Think you know the latest tricks for carving a creepy pumpkin? The pros continue to push the barriers.
A handful of people become professional pumpkin carvers each fall, specializing in fantastical designs. Among them are Alex Wer, self-styled "Pumpkin Geek," who lives near Sacramento, Calif.; Scott Cummins, a Perryton, Texas, middle-school art teacher; and Marc Evan and Chris Soria, the Maniac Pumpkin Carvers of New York City.
Wer does his carving between insurance sales and an evening package-delivery route. He works with the fake, foam pumpkins sold at craft stores, so his intricate work has longevity. Evan and Soria drop their jobs as illustrators for a few months to carve pumpkins for festivals, parties and individual clients. The long hours leave the two childhood friends battling sore wrists and aching backs by late November.
"It's a labor of love," says Evan, who also carves pumpkins on the Food Network's "Halloween Wars" this season. "Pumpkin carving is definitely not the easiest way to make money. It's not a 'get rich quick' scheme."
For inspiration, scroll through these carvers' websites — The Pumpkin Geek, Pumpkin Gutter, Maniac Pumpkin Carvers. Or check out the creepy, three-dimensional portraits at Villafane Studios.

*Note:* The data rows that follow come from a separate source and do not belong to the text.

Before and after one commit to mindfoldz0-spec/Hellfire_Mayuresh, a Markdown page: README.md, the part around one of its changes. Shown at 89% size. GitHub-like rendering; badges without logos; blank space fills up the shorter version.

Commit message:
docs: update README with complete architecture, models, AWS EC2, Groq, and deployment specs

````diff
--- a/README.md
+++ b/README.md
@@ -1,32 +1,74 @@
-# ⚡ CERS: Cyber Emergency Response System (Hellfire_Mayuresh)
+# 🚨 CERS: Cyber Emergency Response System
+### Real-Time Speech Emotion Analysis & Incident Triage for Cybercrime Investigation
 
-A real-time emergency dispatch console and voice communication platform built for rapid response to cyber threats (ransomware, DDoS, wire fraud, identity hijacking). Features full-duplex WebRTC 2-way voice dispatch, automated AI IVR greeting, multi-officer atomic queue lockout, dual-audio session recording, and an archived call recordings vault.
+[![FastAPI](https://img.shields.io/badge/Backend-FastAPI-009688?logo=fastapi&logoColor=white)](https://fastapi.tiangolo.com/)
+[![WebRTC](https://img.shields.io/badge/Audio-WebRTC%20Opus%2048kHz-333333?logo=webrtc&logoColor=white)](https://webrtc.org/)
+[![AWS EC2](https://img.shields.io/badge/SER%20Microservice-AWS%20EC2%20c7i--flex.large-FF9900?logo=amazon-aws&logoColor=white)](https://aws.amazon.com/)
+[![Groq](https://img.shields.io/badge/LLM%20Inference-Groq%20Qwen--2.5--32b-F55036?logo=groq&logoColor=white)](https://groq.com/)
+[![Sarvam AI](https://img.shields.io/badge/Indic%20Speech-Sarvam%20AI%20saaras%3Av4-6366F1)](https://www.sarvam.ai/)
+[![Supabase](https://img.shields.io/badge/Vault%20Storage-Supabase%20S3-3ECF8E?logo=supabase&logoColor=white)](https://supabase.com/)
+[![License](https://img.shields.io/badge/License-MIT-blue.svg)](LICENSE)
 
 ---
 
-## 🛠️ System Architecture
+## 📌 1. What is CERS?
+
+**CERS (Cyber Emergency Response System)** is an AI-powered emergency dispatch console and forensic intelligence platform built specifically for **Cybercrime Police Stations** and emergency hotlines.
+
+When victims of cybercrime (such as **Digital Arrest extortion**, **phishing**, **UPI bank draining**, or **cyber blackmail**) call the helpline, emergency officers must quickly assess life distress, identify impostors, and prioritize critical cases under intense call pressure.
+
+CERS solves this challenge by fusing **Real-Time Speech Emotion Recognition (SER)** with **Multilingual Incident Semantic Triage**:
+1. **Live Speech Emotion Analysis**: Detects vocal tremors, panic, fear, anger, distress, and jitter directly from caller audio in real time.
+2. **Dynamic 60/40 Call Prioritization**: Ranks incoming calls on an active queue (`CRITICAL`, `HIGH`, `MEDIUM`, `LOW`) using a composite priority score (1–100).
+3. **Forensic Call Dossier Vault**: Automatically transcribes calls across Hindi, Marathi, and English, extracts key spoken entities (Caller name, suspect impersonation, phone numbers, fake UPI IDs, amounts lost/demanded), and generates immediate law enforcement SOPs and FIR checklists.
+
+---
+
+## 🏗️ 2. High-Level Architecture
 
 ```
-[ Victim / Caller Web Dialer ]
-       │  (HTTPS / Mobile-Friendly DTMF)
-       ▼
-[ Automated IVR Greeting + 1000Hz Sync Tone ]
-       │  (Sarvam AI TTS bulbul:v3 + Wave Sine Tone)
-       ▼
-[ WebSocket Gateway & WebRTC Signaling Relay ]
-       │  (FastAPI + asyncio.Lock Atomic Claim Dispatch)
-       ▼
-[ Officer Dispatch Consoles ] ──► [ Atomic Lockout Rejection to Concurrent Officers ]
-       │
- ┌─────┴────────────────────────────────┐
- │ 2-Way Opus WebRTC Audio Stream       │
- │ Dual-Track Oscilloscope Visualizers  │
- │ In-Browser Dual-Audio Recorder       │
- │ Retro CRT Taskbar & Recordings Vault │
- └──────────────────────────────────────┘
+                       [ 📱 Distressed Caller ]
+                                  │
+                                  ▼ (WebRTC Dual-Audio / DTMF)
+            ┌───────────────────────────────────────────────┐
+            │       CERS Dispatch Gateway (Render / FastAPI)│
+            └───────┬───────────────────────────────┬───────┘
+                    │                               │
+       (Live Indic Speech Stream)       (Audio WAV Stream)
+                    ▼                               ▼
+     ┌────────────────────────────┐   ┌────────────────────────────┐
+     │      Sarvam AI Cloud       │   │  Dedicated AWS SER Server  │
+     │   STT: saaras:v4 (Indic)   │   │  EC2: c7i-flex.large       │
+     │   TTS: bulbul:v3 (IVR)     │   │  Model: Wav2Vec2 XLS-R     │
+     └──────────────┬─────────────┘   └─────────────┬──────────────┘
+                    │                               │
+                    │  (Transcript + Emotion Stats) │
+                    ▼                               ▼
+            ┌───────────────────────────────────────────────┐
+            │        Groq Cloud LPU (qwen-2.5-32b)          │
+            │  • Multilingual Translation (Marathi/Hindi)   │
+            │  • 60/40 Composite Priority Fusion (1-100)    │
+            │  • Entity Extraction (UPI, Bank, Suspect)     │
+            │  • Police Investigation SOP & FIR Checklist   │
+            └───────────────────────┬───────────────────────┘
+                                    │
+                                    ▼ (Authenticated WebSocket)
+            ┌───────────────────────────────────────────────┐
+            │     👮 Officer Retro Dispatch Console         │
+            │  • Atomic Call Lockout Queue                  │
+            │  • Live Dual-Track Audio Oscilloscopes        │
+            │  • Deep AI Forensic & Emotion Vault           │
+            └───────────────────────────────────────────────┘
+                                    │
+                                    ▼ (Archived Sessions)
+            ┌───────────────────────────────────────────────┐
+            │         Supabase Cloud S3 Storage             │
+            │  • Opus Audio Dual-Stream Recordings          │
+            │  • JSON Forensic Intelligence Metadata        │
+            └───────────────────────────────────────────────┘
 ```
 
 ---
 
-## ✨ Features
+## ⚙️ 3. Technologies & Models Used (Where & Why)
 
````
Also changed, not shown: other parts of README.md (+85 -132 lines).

Here are some of their tips of the trade:
1. Choose Your Pumpkin Wisely
"You want to have a stem, and you want it to be a healthy stem because that stem is still providing nutrients for the pumpkin," says Soria.
Don't cut into your pumpkin around that perfect stem. Instead, access the pumpkin from its backside to help preserve freshness. Cutting out a stem cap weakens the Jack-o'-lantern, says Evan. And hiding the opening in the back gives the pumpkin more visual punch.
"It's aesthetically more pleasing seeing the glow from (only) the design, not creeping out from where we might have cut the hole at the top," says Evan.